By refusing to stand for the national anthem, San Francisco 49ers quarterback Colin Kaepernick has launched a widespread discussion about police brutality that probably surprises even him. Of course, as with most controversial protest tactics, the message often gets lost in the outrage over the protest. Nonetheless, the response to Kaepernick and his message can be discussed on at least three levels.
First, where does Kap’s action fit in the long history of black protest in sports. It is useful to remember that several athletes who took controversial actions at the time are now immortalized as national icons. Jackie Robinson once said that given America’s history he could not stand for the national anthem preceding baseball games. Robinson had once faced military court-martial for refusing to ride in the back of the bus when he was in the army. Muhammad Ali’s refusal to fight in Vietnam so outraged the nation that sportscasters and newspapers refused to use his Muslim name and he was immediately stripped of his title and banned from boxing. Ali memorably said that they won’t let him “fight” in the U.S. but they wanted him to “kill” in Vietnam. Tommie Smith and John Carlos, who have just had a statute of them unveiled at San Jose State University, were quickly denounced and shipped home from the Mexico City Olympics after their Black Power salute.
Second, Kaepernick’s decision to protest during the national anthem has drawn attention to the ritual itself. His detractors have charged that he is showing disrespect to the military for not standing. Yet the military does not own the national anthem and it has no integral connection to football or any other sport. Playing the national anthem before sporting events is not a universally shared custom. Moreover, the national anthem itself shows disrespect for the enslaved who were fighting for their freedom under the British in the war of 1812. The “third stanza” of the “Star-Spangled Banner” states: “their blood has wash’d out their foul footstep pollution, no refuge could save the hireling and slave….”
Third, the reaction to Kaepernick has raised some interesting — and often hidden questions — about well-paid athletes and the business of football. The NFL tightly controls what their players do and say as well as the way they dress. Yet when young black men who play football decide to protest the murders of other young black men, it creates a tension in a league where the players are approximately 70 percent black and coaches who are 70 percent white.

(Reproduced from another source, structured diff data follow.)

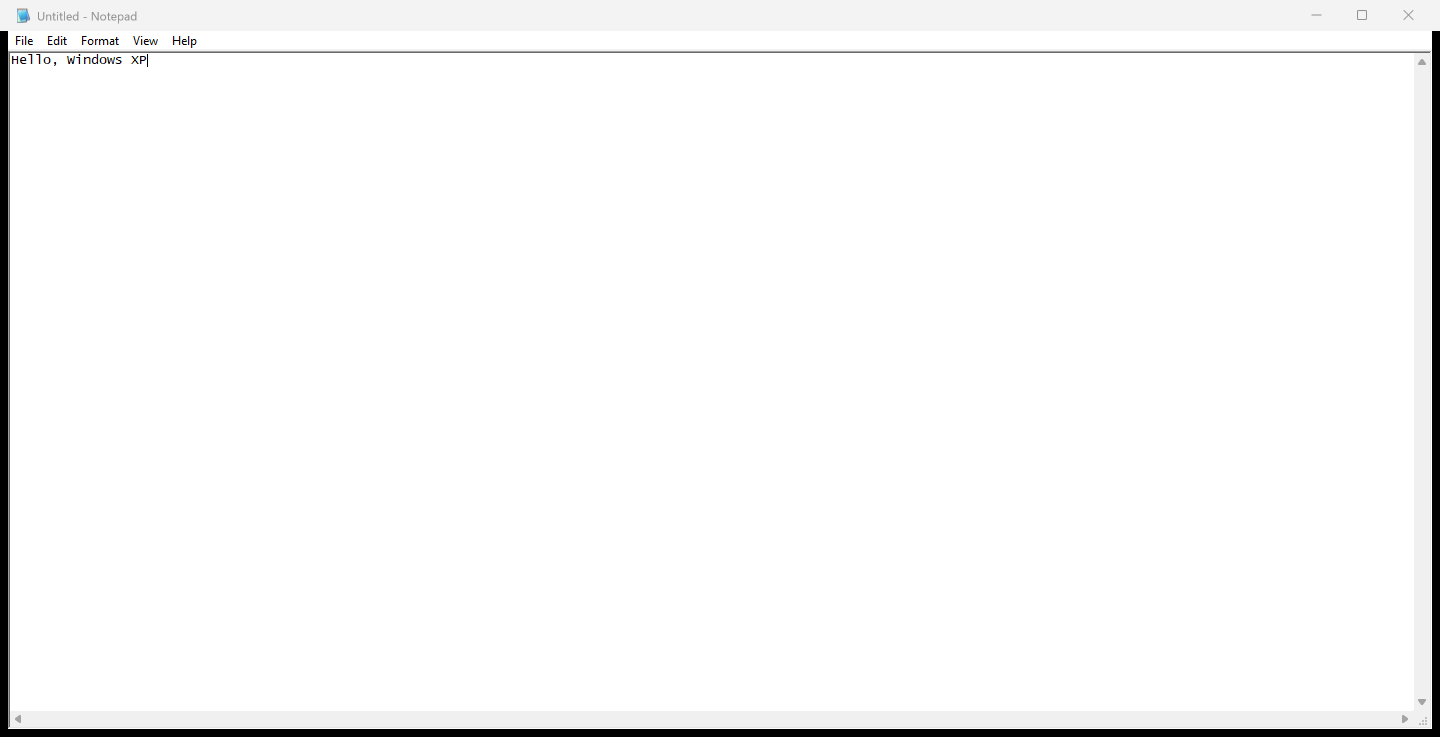
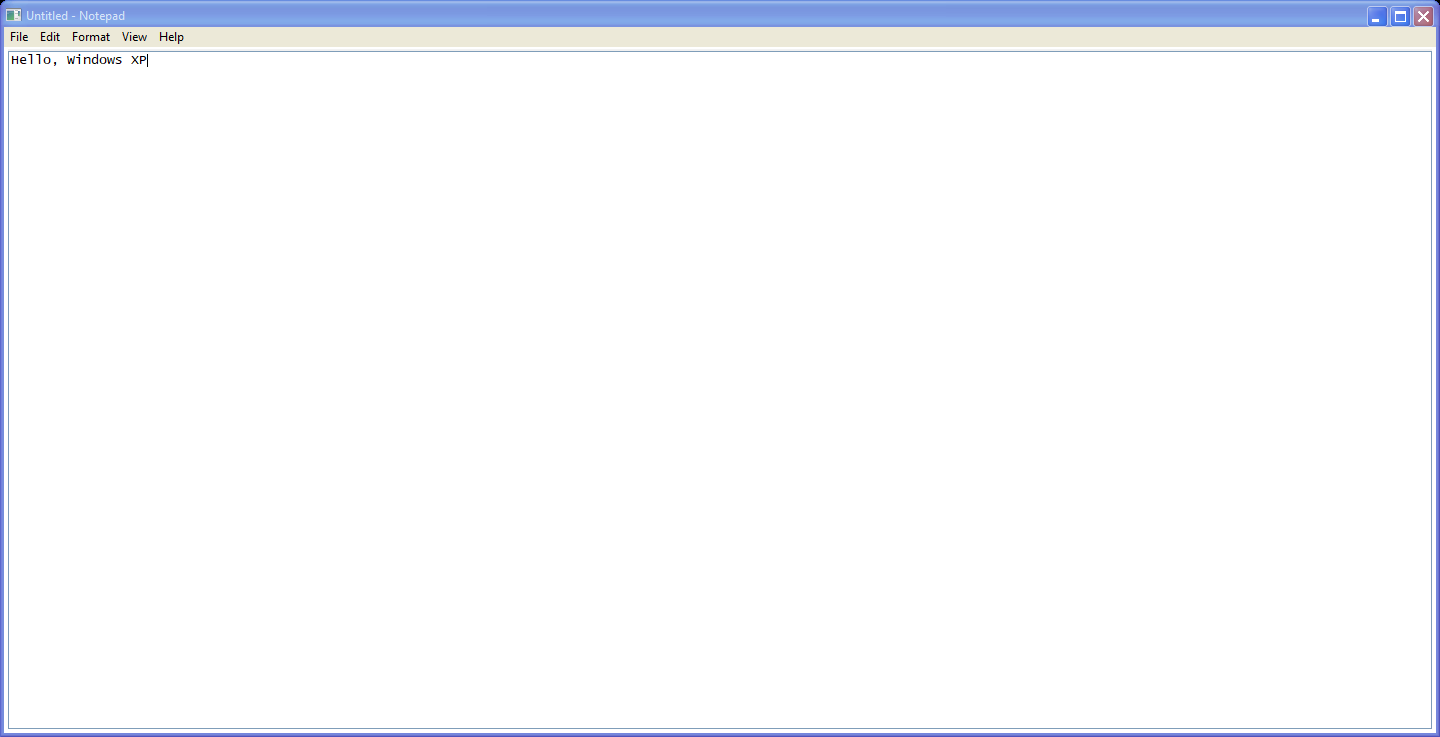
Luna README: Luna and Bliss, gaps, current Luna shots; handoff: gates, goldens, explorer stability

Changed region(s): [[0.0, 0.0, 1.0, 1.0]]

diff --git a/README.md b/README.md
@@ -18,13 +18,13 @@ files, catalogs, symbols and lifted C) goes into the gitignored `work/` and
 | | |
 |---|---|
 | ![Desktop and taskbar](docs/img/desktop.png) | ![Start menu](docs/img/startmenu.png) |
-| XP's explorer: its desktop and taskbar (Win11 host, 800x600 screen of its own) | XP's two-pane Start menu: the guest's own user, "User" |
-| ![Start → Run → Minesweeper](docs/img/run_winmine.png) | |
-| Run → winmine: explorer starts the lifted winmine in its screen | |
+| XP's explorer in Luna on Bliss: its desktop and taskbar (Win11 host, 800x600 screen of its own) | XP's two-pane Start menu: the guest's own user, "User" |
+| ![Start → Run → Minesweeper](docs/img/run_winmine.png) | ![Minesweeper and Notepad](docs/img/explorer_notepad.png) |
+| Run → winmine: explorer starts the lifted winmine in its screen | winmine and notepad started from Run, in themed frames |
 | ![Calculator](docs/img/calc.png) | ![Notepad](docs/img/notepad.png) |
-| calc on XP's own user32, gdi32 and comctl32 6.0: 12+3= | notepad, typed into |
-| ![Minesweeper](docs/img/winmine.png) | ![Custom field](docs/img/winmine_custom.png) |
-| winmine, Intermediate | Game > Custom |
+| calc on XP's own user32, gdi32 and comctl32 6.0: 12+3= (its window is 10 px short in Luna) | notepad, typed into |
+| ![Minesweeper](docs/img/winmine.png) | ![Game menu](docs/img/winmine_menu.png) |
+| winmine, a click | the Game menu |
 
 Every shot above is from a run on a private desktop (`tools/hiddenrun.py`),
 muted, in its file box. How it works: [docs/survey.md](docs/survey.md) (what
@@ -52,7 +52,7 @@ on your machine from your copy.
 The setup asks before installing anything it needs (Python 3, pefile and
 capstone, Git for Windows, 7-Zip, Visual Studio's C++ Build Tools, CMake,
 Ninja, and the [pcrecomp](https://github.com/sp00nznet/pcrecomp) toolkit
-beside this folder, or wherever `PCRECOMP` points; XP needs its `xp` branch).
+beside this folder, or wherever `PCRECOMP` points; XP needs its `luna` branch).
 The first run takes about 50 minutes and 7.2 GB (a clean clone, 2026-11-18); a rerun skips every finished step
 (`-Force` redoes them, `-Yes` answers yes to every question). Its log is
 `setup.log`. The guest sees only `work\profile` as its drives, has a registry
@@ -72,16 +72,31 @@ Source used: Windows XP Media Center Edition 2005 SP3 CD (NT 5.1.2600.5512).
 The guest never sees the host's identity: it is user `User` on computer
 `PCRECOMP`, at the local console (pcrecomp regbox32.c, syscall32.c).
 
-Known gaps: the Start menu's right pane (My Documents, Control Panel, Run...)
-and its program list are empty (Run is reached by explorer's own command,
-`--childpost 'Shell_TrayWnd:0x111,0x191,0@T'`); the Run dialog's icon is blank; calc's buttons take its own
-red/blue label colours (stage 1 on Windows 11's comctl32 draws them black)
-and its button text is one ClearType level off; no visual style (Luna), so no
-XP goldens are approved yet.
+**Luna and Bliss.** XP's own look: the lifted uxtheme loads the CD's
+`luna.msstyles` as data (its ThemeApiPort answered by pcrecomp, its user32
+hooks installed as win32k would), and draws the green Start button, the blue
+taskbar, the two-pane Start menu and themed window frames (caption, buttons,
+rounded corners) through XP's DrawStream. The wallpaper is the CD's Bliss.
+Both are expanded from your CD into `work/profile` by `tools/run_explorer.sh`
+and set only in the guest's boxed registry (`tools/profile.py`): the host's
+theme and wallpaper are never touched.
 
-Regression: `py -3 tools/interact.py` drives the accessories and compares each
-shot with the stage 1 build's and with the approved golden for this display
-(none yet: "SKIP"). `tools/run_explorer.sh NAME SECS` runs explorer and fails
+Known gaps: the Run dialog's frame is still classic and its icon blank;
+popup menus (the Start menu's submenus, an app's menus) are drawn by the
+host, not themed; the Start menu has no user picture and no most-used
+programs list; after a resize (winmine's Intermediate, Custom) a strip of the
+old frame is left unpainted; calc's window comes out 10 px narrower than its
+buttons in Luna, clipping its right column (Run is reached by explorer's own
+command, `--childpost 'Shell_TrayWnd:0x111,0x191,0@T'`). calc's buttons take
+its own red/blue label colours (stage 1 on Windows 11's comctl32 draws them
+black).
+
+Regression: `py -3 tools/interact.py` drives the accessories (in Luna;
+`XP_LUNA=0` for the classic look) and compares each shot with the stage 1
+build's (informational in Luna: stage 1 has the host's look) and with the
+approved golden for this display. Goldens for 3840x2160@192: winmine start,
+click and Game menu, notepad start and typed; the states with the gaps above
+have none and fail as "NO GOLDEN". `tools/run_explorer.sh NAME SECS` runs explorer and fails
 when any host module other than advapi32 is mapped into the guest.
 
 ## Building by hand

diff --git a/docs/survey.md b/docs/survey.md
@@ -10,7 +10,7 @@ Numbers below were read off this ISO's own files (`tools/svctable.py`,
 
 ## Handoff (current state)
 
-- pcrecomp branch `xp` (worktree ../pcrecomp-xp); every XP answer is behind the guest's build
+- pcrecomp branch `luna` (worktree ../pcrecomp-luna, on top of `xp`); every XP answer is behind the guest's build
   number (`runtime/native32/ntguest.h`; `build >= 2600` where the PEB is not filled yet).
 - Reproducible from the CD: `tools/fetch_xp.sh` expands and rebases every module at its base
   (0x20000000 system, 0x23000000 explorer's set, 0x24000000 its extras: ... apphelp 0x24B00000,
@@ -54,9 +54,26 @@ Numbers below were read off this ISO's own files (`tools/svctable.py`,
   rerun idempotently); clone's run_explorer strict check passes, interact runs all 11 states
   (no stage 1 in a clone: "stage1 missing"). xp box exported/restored (same content).
 - win2000 interact on build-xpcheck (after 92aed60), same hour as win2000 build/: every row equal (all golden 0; mspaint/wordpad stage1 6022/4894 on both) except winmine click 86 once on xp, 0 on rerun (the known flake).
-- Next: the Start menu's right pane and program list (empty), the Run dialog icon, Luna:
-  uxtheme connects to `\ThemeApiPort` (the theme service, shsvcs.dll) for its theme section:
-  an LPC answer in the runtime that loads LUNA.MS_ through uxtheme's own loader; then goldens.
+- **Luna + Bliss** (pcrecomp luna): ThemeApiPort answered, uxtheme's own loader reads the CD's
+  luna.msstyles (run_explorer.sh expands it and Bliss.bmp into work/profile; profile.py sets the
+  theme/colours/metrics/wallpaper in the box only), user32 hooks installed as win32k's
+  RegisterUserApiHook would, theme started before the entry point; DrawStream, regions,
+  themed frame metrics, wallpaper in w32kgdi.c/w32kuser.c/csr32.c. Debug env switches removed.
+- Gate (2026-11-18, 3840x2160@192, Luna): XP goldens approved for winmine start, click, menu
+  open and notepad start, typed (all 0; click can tick the counter once: 86 px, 0 on rerun).
+  Not approved (visible bugs): winmine intermediate/custom/custom 20x30/menu+Interm. (a strip
+  of the old frame left after the resize), calc start/12+3= (window 260 wide vs 270: right
+  column clipped). Those fail as NO GOLDEN until fixed.
+- win2000 interact on build-xpcheck (pcrecomp-luna 4174395) vs build/, same hour: equal rows
+  except sol deal/deck golden, packager stage1 and wordpad stage1/golden, which flip between
+  the same values run to run on both builds (rerun twice each: timing, not the branch).
+- Explorer stability: 1/15 died before (exit 5: shdocvw -> NetGetJoinInformation -> refused
+  \pipe\wkssvc raised ERROR_ACCESS_DENIED into netapi32's RpcExcept, whose resume returned to
+  0 from ntdll __SEH_epilog). pcrecomp native32_netapi_refuse answers NetGetJoinInformation/
+  NetWkstaGetInfo/NetWkstaUserGetInfo ERROR_ACCESS_DENIED before the RPC: 15/15 clean after.
+  The underlying seh32 resume-to-0 after a non-RPC_S code is not fixed.
+- Next: the resize leftover strip and calc's width in Luna; Run dialog frame (classic), host-
+  drawn popup menus, Start menu user picture and MFU list; the Start menu's program list.
 - Debugging: `tools/pdbsyms.py MODULE > work/pdb/x.syms.txt` (MS public symbols, OMAP applied);
   `PCRECOMP_REGTRACE=2` (every box open), `PCRECOMP_FAULTTRACE=1` (guest stack + entry ring at
   a host AV), `PCRECOMP_TEXTTRACE=1` (batched text/fonts); probes by fprintf at RECOMP_ENTER
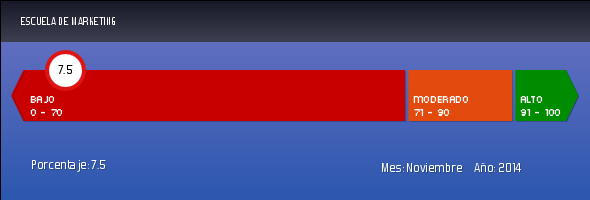
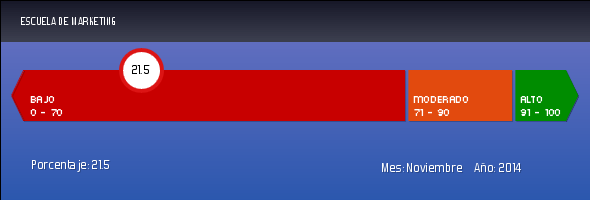
modified:   app/controllers/MapasBalancedController.php

Changed region(s): [[0.1831, 0.24, 0.2746, 0.45], [0.061, 0.24, 0.1525, 0.45], [0.1525, 0.78, 0.1831, 0.87]]

diff --git a/app/controllers/MapasBalancedController.php b/app/controllers/MapasBalancedController.php
@@ -54,7 +54,7 @@ class MapasBalancedController extends BaseController {
                     $Indicadores=Empleado::storedProcedureCall('CALL consolidadoMacroprocesos('.$i.',1)');
                     foreach ($Indicadores as $indicador) 
                     {
-                        $total+=$indicador->resultado;
+                        $total+=$indicador->avance;
                     }
                 }
 			if ($this->permiso()==1) 
@@ -71,7 +71,7 @@ class MapasBalancedController extends BaseController {
                     $Indicadores=Empleado::storedProcedureCall('CALL consolidadoMacroprocesos('.$i.',2)');
                     foreach ($Indicadores as $indicador) 
                     {
-                        $total+=$indicador->resultado;
+                        $total+=$indicador->avance;
                     }
                 }
 			if ($this->permiso()==1) 
@@ -88,7 +88,7 @@ class MapasBalancedController extends BaseController {
                     $Indicadores=Empleado::storedProcedureCall('CALL consolidadoMacroprocesos('.$i.',4)');
                     foreach ($Indicadores as $indicador) 
                     {
-                        $total+=$indicador->resultado;
+                        $total+=$indicador->avance;
                     }
                 }
 			if ($this->permiso()==1) 
@@ -105,7 +105,7 @@ class MapasBalancedController extends BaseController {
                     $Indicadores=Empleado::storedProcedureCall('CALL consolidadoMacroprocesos('.$i.',5)');
                     foreach ($Indicadores as $indicador) 
                     {
-                        $total+=$indicador->resultado;
+                        $total+=$indicador->avance;
                     }
                 }
 			if ($this->permiso()==1) 
@@ -122,7 +122,7 @@ class MapasBalancedController extends BaseController {
                     $Indicadores=Empleado::storedProcedureCall('CALL consolidadoMacroprocesos('.$i.',5)');
                     foreach ($Indicadores as $indicador) 
                     {
-                        $total+=$indicador->resultado;
+                        $total+=$indicador->avance;
                     }
                 }
 			if ($this->permiso()==1) 
@@ -139,7 +139,7 @@ class MapasBalancedController extends BaseController {
                     $Indicadores=Empleado::storedProcedureCall('CALL consolidadoMacroprocesos('.$i.',8)');
                     foreach ($Indicadores as $indicador) 
                     {
-                        $total+=$indicador->resultado;
+                        $total+=$indicador->avance;
                     }
                 }
 			if ($this->permiso()==1) 
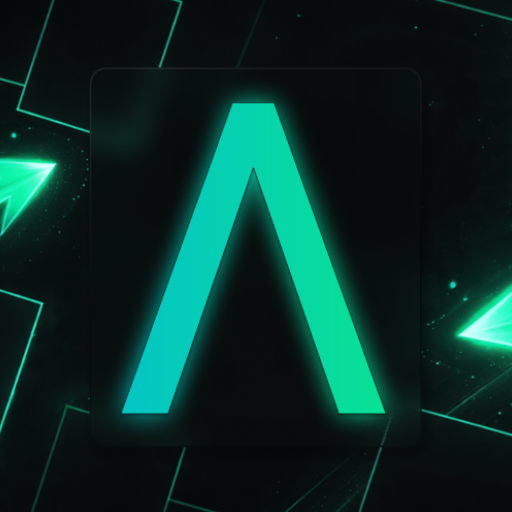
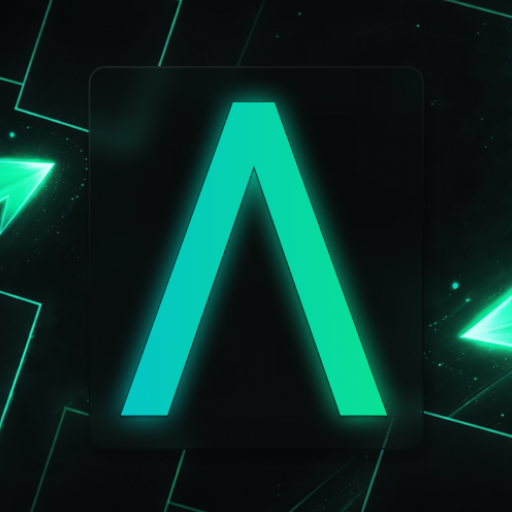
Автоматическая загрузка иконок лучшего качества при добавлении apk.

diff --git a/admin-backend/src/main/kotlin/rus/setv/adminbackend/service/ApkParserService.kt b/admin-backend/src/main/kotlin/rus/setv/adminbackend/service/ApkParserService.kt
@@ -1,6 +1,7 @@
 package rus.setv.adminbackend.service
 
 import net.dongliu.apk.parser.ApkFile
+import net.dongliu.apk.parser.bean.IconFace
 import org.springframework.beans.factory.annotation.Value
 import org.springframework.stereotype.Service
 import org.springframework.web.multipart.MultipartFile
@@ -39,7 +40,6 @@ class ApkParserService(
             throw IllegalArgumentException("APK file is empty")
         }
 
-        // ===== Save APK =====
         val apkFileName = "${UUID.randomUUID()}.apk"
         val apkTargetPath = apkUploadDir.resolve(apkFileName)
 
@@ -50,19 +50,7 @@ class ApkParserService(
         ApkFile(apkTargetPath.toFile()).use { apk ->
             val meta = apk.apkMeta
 
-            // ===== Extract icon =====
-            var iconUrl: String? = null
-
-            val icon = apk.iconFile
-            if (icon != null) {
-                val iconFileName = "${UUID.randomUUID()}.png"
-                val iconTargetPath = iconUploadDir.resolve(iconFileName)
-
-                val iconBytes = apk.getFileData(icon.path)
-                Files.write(iconTargetPath, iconBytes)
-
-                iconUrl = "$baseUrl/files/icons/$iconFileName"
-            }
+            val iconUrl = extractBestIcon(apk)
 
             return ApkParseResultDto(
                 name = meta.label ?: "Unknown",
@@ -72,5 +60,31 @@ class ApkParserService(
                 iconUrl = iconUrl
             )
         }
+    }
+
+    private fun extractBestIcon(apk: ApkFile): String? {
+        val icons: List<IconFace> = apk.allIcons ?: return null
+        if (icons.isEmpty()) return null
+
+        var bestIcon: IconFace? = null
+        var maxSize = 0
+
+        for (icon in icons) {
+            val bytes = apk.getFileData(icon.path)
+            if (bytes.size > maxSize) {
+                maxSize = bytes.size
+                bestIcon = icon
+            }
+        }
+
+        if (bestIcon == null) return null
+
+        val iconFileName = "${UUID.randomUUID()}.png"
+        val iconTargetPath = iconUploadDir.resolve(iconFileName)
+
+        val iconBytes = apk.getFileData(bestIcon.path)
+        Files.write(iconTargetPath, iconBytes)
+
+        return "$baseUrl/files/icons/$iconFileName"
     }
 }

And when a baseball executive like Tony LaRussa says he would tell players to keep their protests in the clubhouse, he is speaking from the perspective of someone whose league has only a five percent black representation. Even then, I doubt that Jackie Robinson would bow to LaRussa’s authority.
Kaepernick has followed up his protest by pledging a million dollars to organizations working for social justice, and the 49ers have agreed to match his pledge. His actions have drawn support from other pro football players, high school football players and soccer players, among others. It could be the beginning of a true national discourse that demonstrates “entertainment” cannot be separated from the context in which it occurs.